This week we’re all about Cannes, the rebirth of Little Chef and going retro with Heinz Tommie K…

Given we recently featured a blog article about Brand Britain, it seems apt to mention this week’s relaunch of a truly iconic British establishment: Little Chef. Granted, those two words alone are enough to conjure up a plethora of imagery (some good, mostly bad?), but thanks to Venturethree consultancy, the future of the Little Chef is…well, big. Indeed, the little Chef brand has now been totally overhauled, and repositioned as a ‘modern British brand’ which offers pleasant environs, a more appetising menu – and even a takeaway service.  Both the logo and logotype have been updated, and the Little Chef himself (his name is Charlie by the way), now dons new attire.

The annual migration of celebrities to the Côte d’Azur commenced this week…meaning only one thing: the Festival de Cannes has started! To celebrate, purveyors of sophisticated sparkling mineral water, S.Pellegrino, released a limited edition design created by CARTILS. The creative idea behind the bottle is ‘iconic moments of 1960’s Italian cinema’, which we think it does pretty well…whilst the injection of silver into the graphics dials up the premiumness of the product (and prospective audience).

They say that fashion trends always come back around…so we weren’t surprised when Heinz announced this week that it is to package its ketchup in its classic glass bottles for the US market. A vintage packet of tomato seeds inspired the design of this limited edition Tomato Ketchup bottle, which gives a nod to the product’s 135-year history, and also aims to “bring some nostalgia to the summer barbecue season”.


Sainsbury’s is set to launch a new ‘by Sainsbury’s’ range in the biggest-ever own label revamp.

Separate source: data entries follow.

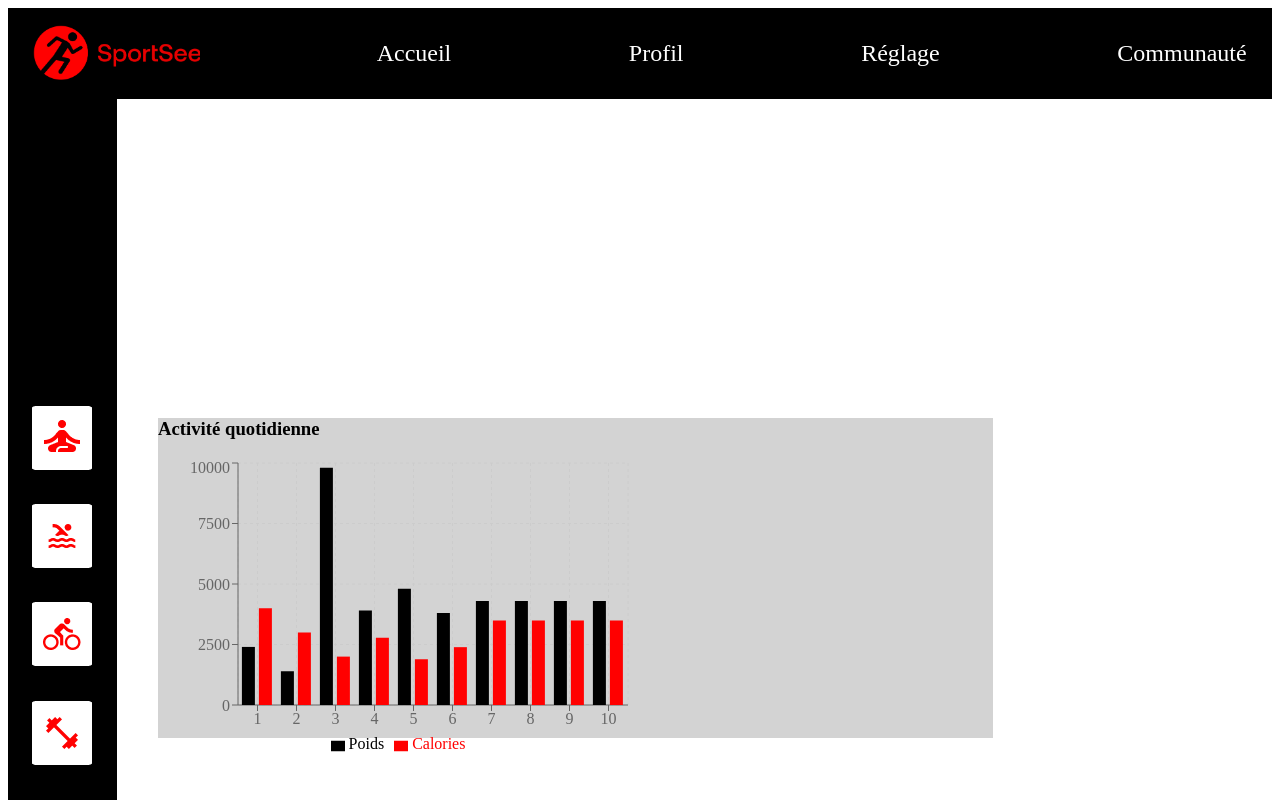
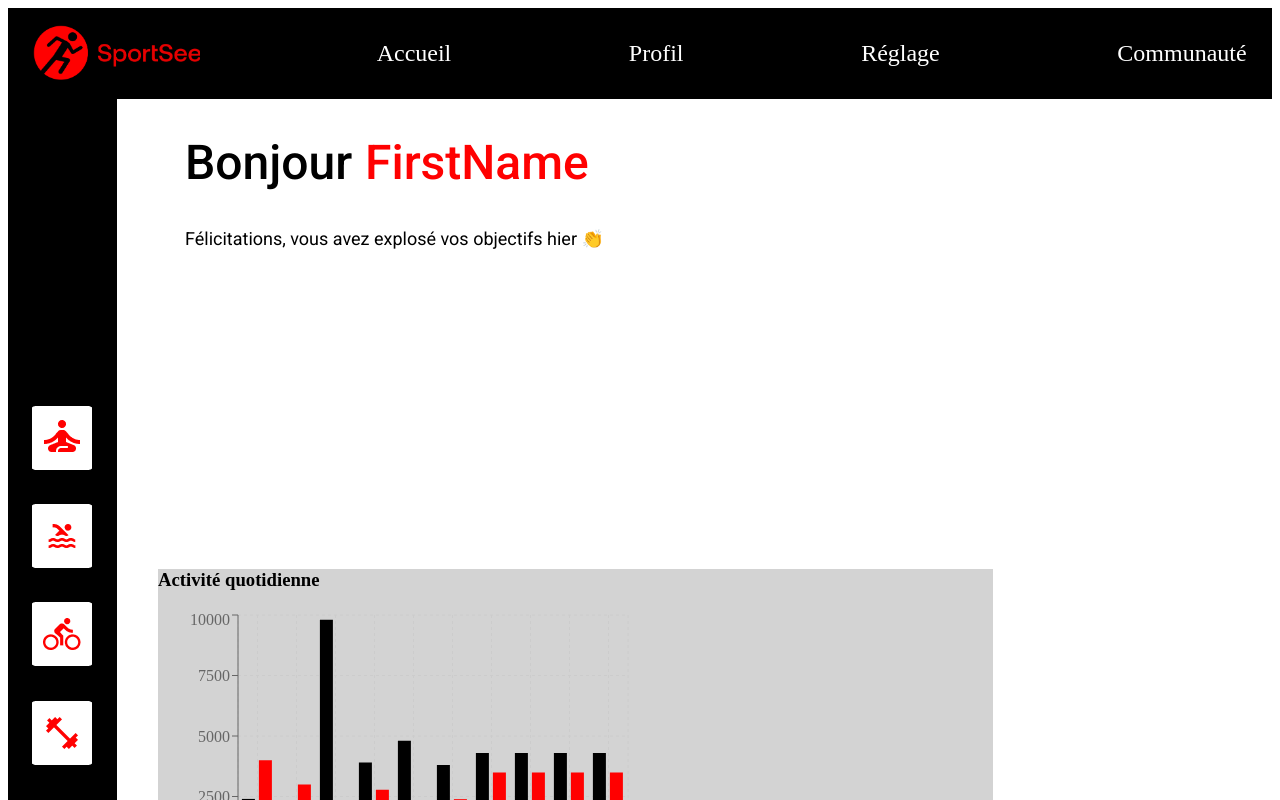
Before and after one commit to MillaDu22/sportsee, a React (Create React App) app: page /#/1 in a window 1280 px wide. Before the commit this address led to /#/user/18. Shown: the top 800 px of the page. Built offline with nearby package versions, Linux system fonts and the light colour scheme.

Commit message:
Creation composant introduction

```diff
--- a/src/App.js
+++ b/src/App.js
@@ -1,6 +1,7 @@
 import './App.css';
 import Header from '../src/Components/Header/index.jsx';
 import VerticalLayout from '../src/Components/VerticalLayout/index.jsx';
+import Introduction from './Components/Introduction/index.jsx';
 import SimpleBarChart from './Components/SimpleBarChart/index.jsx';
 import SimpleRadarChart from './Components/SimpleRadarChart/index.jsx';
 import TinyLineChart from './Components/TinyLineChart/index.jsx';
@@ -12,6 +13,7 @@ function Dashboard() {
         <div>
             <Header />
             <VerticalLayout />
+            <Introduction />
             <SimpleBarChart />
             <TinyLineChart />
             <SimpleRadarChart />
--- /dev/null
+++ b/src/Components/Introduction/Introduction.css
@@ -0,0 +1,37 @@
+.container-introduction {
+    width:81.8%;
+    padding-left:14%;
+    padding-right:4%;
+}
+
+.line1 {
+    display: flex;
+    flex-direction: row;
+    align-items: center;
+}
+
+.title-introduction {
+    display:flex;
+    flex-direction: row;
+    font-family: "Roboto";
+    font-weight: 500;
+    font-size: 48px;
+    line-height: 48px;
+}
+
+.firstname {
+    position: absolute;
+    margin-left: 180px;
+    font-family: "Roboto";
+    font-weight: 500;
+    font-size: 48px;
+    line-height: 48px;
+    color: #FF0101;
+}
+
+.txt-introduction {
+    font-family: 'Roboto';
+    font-size:18px;
+    font-weight: 400;
+    line-height: 24px;
+}
--- /dev/null
+++ b/src/Components/Introduction/index.jsx
@@ -0,0 +1,14 @@
+import './Introduction.css';
+
+function Introduction () {
+    return (
+        <div className = "container-introduction" >
+            <span className = "line1">
+                <h2 className = "title-introduction" >Bonjour</h2>
+                <p className = "firstname" >FirstName</p>
+            </span>
+            <span className = "txt-introduction" >Félicitations, vous avez explosé vos objectifs hier &#x1F44F;</span>
+        </div>
+    )
+}
+export default Introduction;
```
Also changed, not shown: src/Components/AsideColumn/AsideColumn.css (added), src/Components/AsideColumn/index.jsx (added). Lines whose indentation alone changed are shown as unchanged.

The move involves the redesign of over 6,500 products and their packs, with a desired roll-out date for early 2013. Sainsbury’s group commercial director, Mike Coupe, commented on how the chain “aren’t just changing the packaging on the products. All of the new or to be improved products will be benchmarked to be at least as good, if not better, than the category leader.”

And finally, a lesson in how to do style over substance courtesy of luxury goods emporium Selfridges. The use of a simple glass jar harks back to our childhood days of penny sweets and chewing nuts, whilst remaining distinctly Selfridges thanks to yellow caps and crisp tags. The result? Funding your sweet tooth craving just got expensive.